With schools online, software to catch students cheating is big business
Not only teaching. That's happening remotely for millions of students testing to and many colleges are using software to watch students take those tests, big providers, include respond, US, proctor, you and PROC. Some of them use webcams to track how? Students move their heads or is or touch the keyboard anything out of the ordinary flagged for teachers to review todd feathers recently co wrote a piece about a rebellion against this kind of surveillance for motherboard one concern false positives. Once you start the exam, they're all kinds of environmental factors that can lead to false positives.

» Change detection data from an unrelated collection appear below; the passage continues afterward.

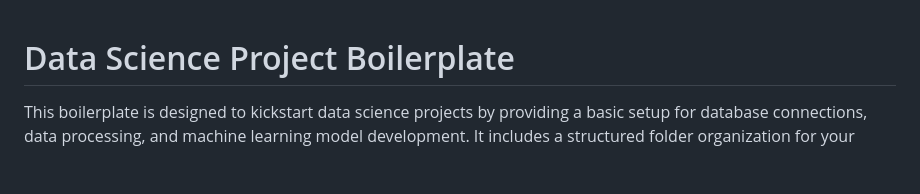
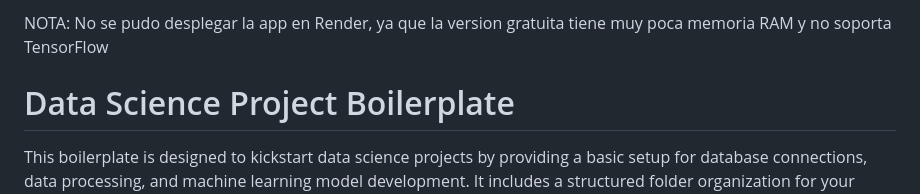
Before and after one commit to karenmdavilas/clasificador_digitos_DL_Flask, a Markdown page: README.md, the part around the change. Drawn GitHub-style; blank space fills up the shorter version.

Commit message:
Add note on Render deployment limitations
Added a note about deployment limitations on Render due to memory constraints.

```diff
--- a/README.md
+++ b/README.md
@@ -1,3 +1,6 @@
+NOTA: No se pudo desplegar la app en Render, ya que la version gratuita tiene muy poca memoria RAM y no soporta TensorFlow
+
+
 # Data Science Project Boilerplate
 
 This boilerplate is designed to kickstart data science projects by providing a basic setup for database connections, data processing, and machine learning model development. It includes a structured folder organization for your datasets and a set of pre-defined Python packages necessary for most data science tasks.
```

If you're a parent who has a child in the room, you're much more likely to be looking away from your screen or moving around than somebody who doesn't have A. Child in the room if you have adhd or some kind of anxiety disorder that's tied to taking tests, you're likely to exhibit behaviors that fall outside of the norm of other people in your class, and all of this can lead to being flagged as suspicious activity, and we have heard from students who have cried during tests because they're anxious about them. embiid flag alternatively I should say also heard stories from professors about students who go to all kinds of creative lanes to cheat from home. And have been caught as a result of using the cast off wear. So you talk to students who are really worried about privacy surveillance the potential for people to sort of fall outside the spectrum of what the Algorithm thinks is normal behavior. But not in fact, be cheating. You also spoke with a student of color who couldn't even take the test because the software didn't recognize his face. This is a problem that is not just related to this kind of software. A lot of these digital proctoring vendors don't create their own facial recognition technology. They are licensing it from other companies that specialize in s in facial recognition has been shown over and over again in different settings to not be good at recognizing people of Color, not be as good at recognizing women and to struggle to the point of absolute failure when it comes to people who don't identify one gender or another. What are the companies says about these criticisms I mean some students have protested the use of these the software campuses how have the company's reacted? Directed with a response that is pretty common across a lot of different technologies, applications of technologies, which is it. This software is a tool the company's give it to universities and two professors, and all they're doing is providing a quicker more efficient way for professors to identify possibly suspicious moments during an exam. There has been a lack of response directly to the criticisms about the invasion of privacy and about the way that it can negatively affect people who are underprivileged or from certain ethnic backgrounds. Right. Now, we're, of course in this moment where a lot more college students and students in Pre K. through twelve are at home taking online classes if and when we all get to get back together again, do you see these companies continuing to thrive and they're being an enough demand? A million dollar question I think that it's a pretty fair to say that once students are back in classrooms of all types this will not be quite as widely used as it is now but that being said, some of these companies are looking for other ways to expand. Their customers for example, Puck Toro has a recently announced a partnership with McGraw Hill, textbook maker to integrate its services into some of those online textbooks, and there are certain kinds of assessments, assessments for certain professional certifications such as nursing, which do require as part of state laws that the exams be proctored, and so if those aren't taking place in a physical room or even if they are, but there's the option to do it online. A space where tools like this are not only a possibility there arguably required by law.